The value may be there, however, if the industry takes up the challenge of uncovering it. “I believe that the ONC has laid out a good framework, and the market is going to make something out of that,” Panchal predicts. “It’s going to allow providers to build upon their existing infrastructure and make it better with a focus on value. It’s not just a rip-and-replace technology project. It’s changing the way you see the patient to be more outcomes-based, and that will affect the end goal, I hope.”
The ONC has always encouraged the market to take control of health data interoperability and information exchange, and has both led and applauded efforts to engage in quality-based reimbursement arrangements that put a premium on ensuring that the right data is at the right place at the right time.
But as meaningful use winds down and private payers join Medicare in getting providers to embrace changing reimbursement structures, market forces may naturally bring interoperability to the forefront of EHR development. The ONC must choose whether it’s going to try to take the tiller to steer the industry with a regulatory approach or just sit back and enjoy the ride. As private industry stakeholders begin to build momentum on their own, it might be time to explore the latter.
“I do think that ONC is starting to appreciate that there may be a different way of thinking about interoperability than viewing it as a top-down network,” Tripathi says. “We’re already forming these larger networks in the private sphere, and the ONC may start to transition into more of an organization that can bring these networks together. I think we will start to see more of that convening activity from them. Certainly, in my role as the chair of the interoperability workgroup, I’m always recommending that ONC think less about taking on a regulatory role and more about how they can facilitate the convening of those large organizations to solve the problems in the industry.”
Getting the vendor community take the idea of healthcare data interoperability to heart has been a major hurdle for the ONC, and one that it has more or less successfully cleared. With a few notable exceptions, EHR vendors and technology developers do want health information exchange to happen, and are willing to work towards industry-wide data standards that will help providers achieve their patient care goals.

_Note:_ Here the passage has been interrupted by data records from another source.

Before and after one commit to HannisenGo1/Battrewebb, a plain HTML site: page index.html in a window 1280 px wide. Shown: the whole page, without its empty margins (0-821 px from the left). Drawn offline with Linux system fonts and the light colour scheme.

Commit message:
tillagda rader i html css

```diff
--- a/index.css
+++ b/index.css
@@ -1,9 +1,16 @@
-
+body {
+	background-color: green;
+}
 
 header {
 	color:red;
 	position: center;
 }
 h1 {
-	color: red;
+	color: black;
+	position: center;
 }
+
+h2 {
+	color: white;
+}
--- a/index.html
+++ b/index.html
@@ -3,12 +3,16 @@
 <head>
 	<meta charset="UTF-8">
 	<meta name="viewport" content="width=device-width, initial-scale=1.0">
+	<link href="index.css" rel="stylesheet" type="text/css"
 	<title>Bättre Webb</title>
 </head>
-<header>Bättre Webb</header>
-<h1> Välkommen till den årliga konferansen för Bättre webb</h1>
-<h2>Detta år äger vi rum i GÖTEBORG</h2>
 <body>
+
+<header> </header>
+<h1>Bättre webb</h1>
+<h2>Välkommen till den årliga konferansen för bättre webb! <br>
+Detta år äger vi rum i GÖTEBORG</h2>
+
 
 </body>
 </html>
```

Both the ONC and private industry will have a great deal of work to do over the next decade if they hope to attack the manifold issues that make interoperability such a headache for the care continuum, and must continue to lay the financial groundwork for convincing providers to take part in health information exchange. As meaningful use progresses through its latter stages, however, and value-based care becomes the norm, healthcare providers may join regulators and developers for a data-driven, cooperative, three-pronged attack on the Triple Aim.